Young children are more likely to tell parents or caretakers about them being bullied than older children. If you suspect that your child is a victim of bullying, look out for the following signs:
- Reluctance or refusal to go to school
- Starts bullying younger siblings or children of relatives and friends
- Becomes aggressive, rude or disobedient
- Becomes withdrawn and shuts himself up in his room
- Difficulty in sleeping, bedwetting
- Comes home with physical injuries
- Stops eating
- Poor academic performance, seems distracted
Remember, bullying occurs without the knowledge of teachers and parents, and that most victims are extremely reluctant to talk to adults about their problems. They may be ashamed and afraid that their parents and teachers may end up making the situation worse.
There is no 'right' time for you to talk with your child about bullying.

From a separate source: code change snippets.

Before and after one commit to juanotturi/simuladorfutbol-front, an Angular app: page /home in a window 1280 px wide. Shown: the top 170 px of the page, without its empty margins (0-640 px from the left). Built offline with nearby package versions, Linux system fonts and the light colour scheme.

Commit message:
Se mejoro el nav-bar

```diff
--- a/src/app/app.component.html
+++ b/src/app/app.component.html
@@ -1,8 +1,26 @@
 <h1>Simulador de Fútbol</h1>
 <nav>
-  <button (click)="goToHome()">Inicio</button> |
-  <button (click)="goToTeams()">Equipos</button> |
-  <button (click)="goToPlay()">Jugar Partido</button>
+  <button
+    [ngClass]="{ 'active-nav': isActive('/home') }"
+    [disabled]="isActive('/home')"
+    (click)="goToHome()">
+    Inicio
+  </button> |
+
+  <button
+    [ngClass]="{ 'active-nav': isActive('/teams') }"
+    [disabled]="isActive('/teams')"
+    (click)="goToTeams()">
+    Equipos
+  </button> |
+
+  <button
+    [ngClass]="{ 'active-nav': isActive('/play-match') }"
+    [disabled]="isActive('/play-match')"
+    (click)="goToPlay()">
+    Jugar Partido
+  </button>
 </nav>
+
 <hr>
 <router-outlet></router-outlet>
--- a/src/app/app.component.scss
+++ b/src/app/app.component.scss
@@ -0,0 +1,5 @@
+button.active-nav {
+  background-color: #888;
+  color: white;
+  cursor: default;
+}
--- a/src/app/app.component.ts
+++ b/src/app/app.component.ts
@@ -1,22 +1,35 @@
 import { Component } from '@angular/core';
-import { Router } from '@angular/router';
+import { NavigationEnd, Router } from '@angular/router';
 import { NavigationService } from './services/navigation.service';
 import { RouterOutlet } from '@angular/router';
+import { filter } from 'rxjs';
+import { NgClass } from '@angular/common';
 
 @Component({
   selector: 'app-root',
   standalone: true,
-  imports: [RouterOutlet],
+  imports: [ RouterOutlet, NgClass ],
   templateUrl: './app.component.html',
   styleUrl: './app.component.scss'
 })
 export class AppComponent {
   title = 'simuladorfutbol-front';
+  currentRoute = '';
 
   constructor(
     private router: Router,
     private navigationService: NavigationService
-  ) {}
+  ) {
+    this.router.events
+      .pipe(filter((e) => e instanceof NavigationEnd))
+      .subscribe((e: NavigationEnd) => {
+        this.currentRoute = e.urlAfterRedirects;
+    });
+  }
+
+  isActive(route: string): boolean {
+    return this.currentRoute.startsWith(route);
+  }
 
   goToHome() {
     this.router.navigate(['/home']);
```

Ask the child directly if he/she is being bullied. The child might deny it initially, but with patience he/she would surely relent. Provide practical solutions on how to find a way around it. Plan out ways with your child to avoid the situations where the bullying occurs. One of the biggest mistakes parents make is to teach their kids to physically fight back. This can only make things worse. Work with the school immediately to make sure your child is safe, that effective measures are undertaken to stop the bully, and that monitoring at school is adequate.
Bullies often target lonely and timid children. Encourage your child to socialize and make friends. This will also make them feel confident. Focus on the child's strengths and interests and motivate the child to enhance his/her capabilities.

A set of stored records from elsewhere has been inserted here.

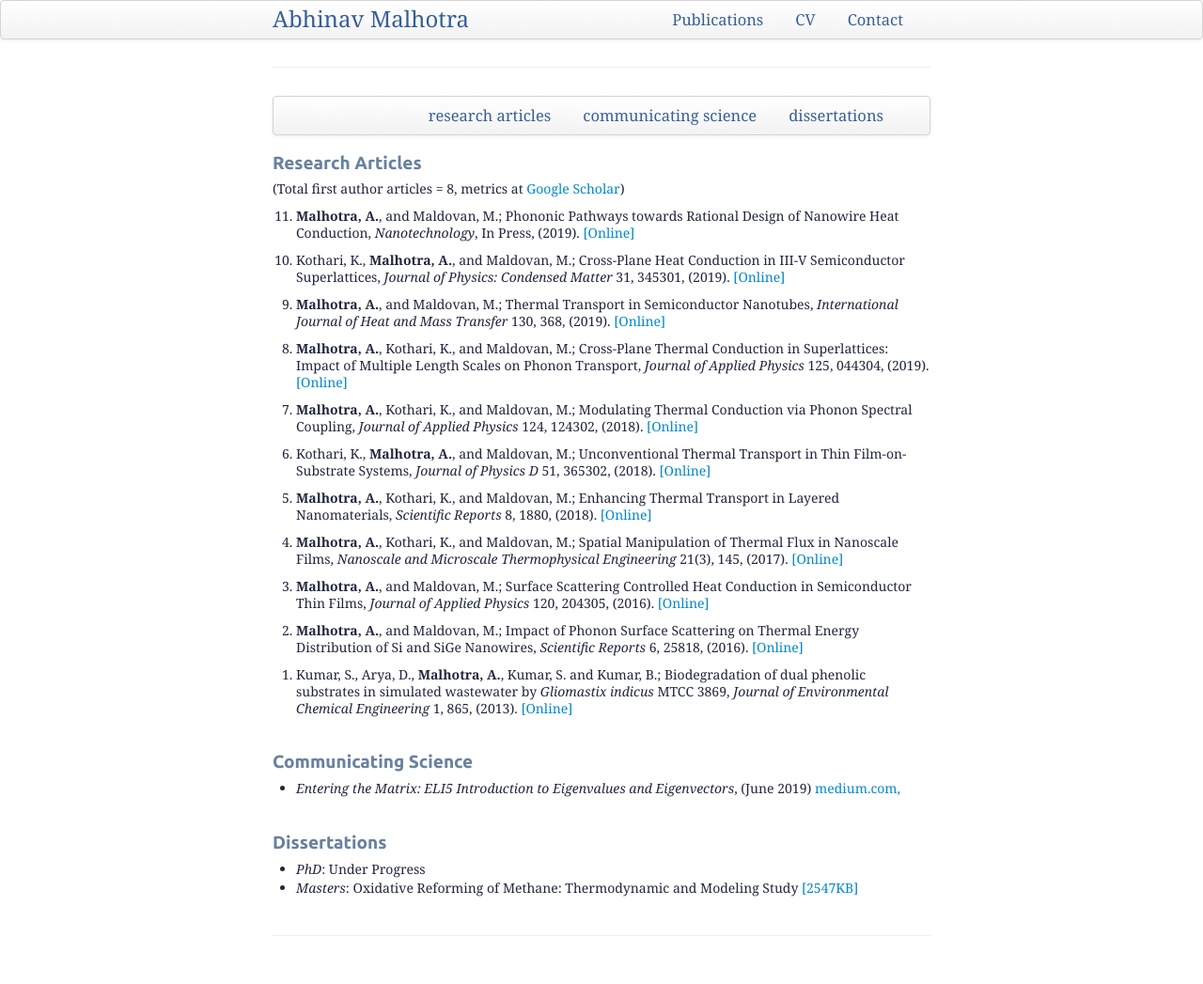
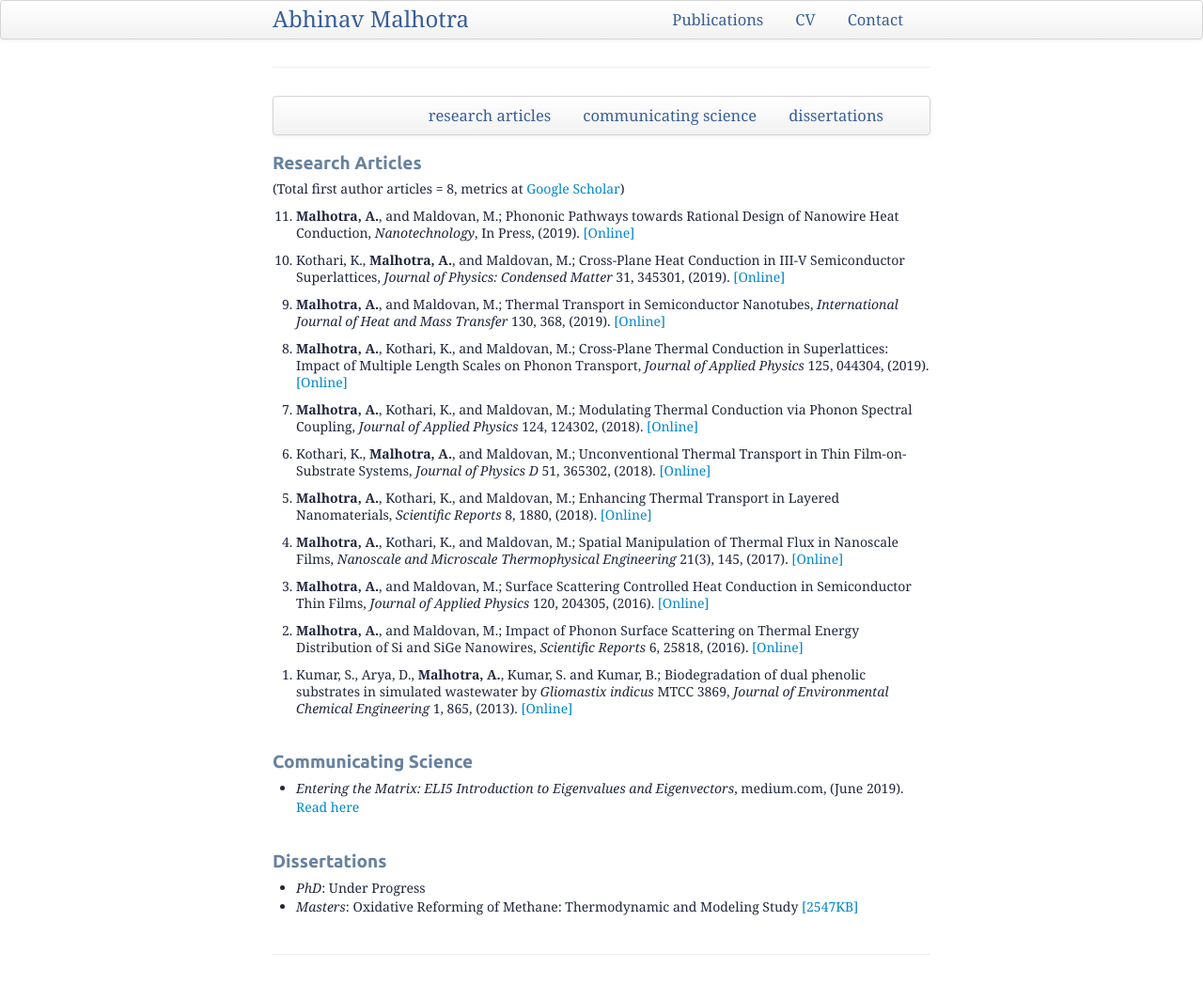
Before and after one commit to ABMalhotra/ABMalhotra.github.io, a Jekyll site: the page built from pages/pubs.md, in a window 1280 px wide. Shown: the whole page at 94% size. Built offline with Jekyll 4.4.1, drawn with Linux system fonts in a browser that asks for light colours.

Commit message:
list medium

```diff
--- a/pages/pubs.md
+++ b/pages/pubs.md
@@ -77,7 +77,7 @@
 <br/>
 ## <a name="sciencewriting"></a>Communicating Science
 
-* *Entering the Matrix: ELI5 Introduction to Eigenvalues and Eigenvectors*, (June 2019) [medium.com,](https://medium.com/@abhinavmalhotra/entering-the-matrix-eli5-introduction-to-eigenvalues-and-eigenvecotrs-376bb6704412){:target="_blank"}
+* *Entering the Matrix: ELI5 Introduction to Eigenvalues and Eigenvectors*, medium.com, (June 2019). [Read here](https://medium.com/@abhinavmalhotra/entering-the-matrix-eli5-introduction-to-eigenvalues-and-eigenvecotrs-376bb6704412){:target="_blank"}
 
 <br/>
 ## <a name="thesis"></a>Dissertations
```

If your child is the bully, take the situation very seriously. Talk with your child and tell him that this kind of behavior will not be acceptable. Try to find the underlying cause of your child's behavior. Seek help from a school psychologist, social worker, or children's mental health centre in the community if you would like support in working with your child.
Copyright 2001, 2004. All rights reserved. Any reproduction of this article in whole or in part without written or verbal permission is strictly prohibited. For information about reprinting this article, contact the copyright owner: Vanessa Rasmussen, Ph.D, Starting a Day Care Center, http://www.startingadaycarecenter.com.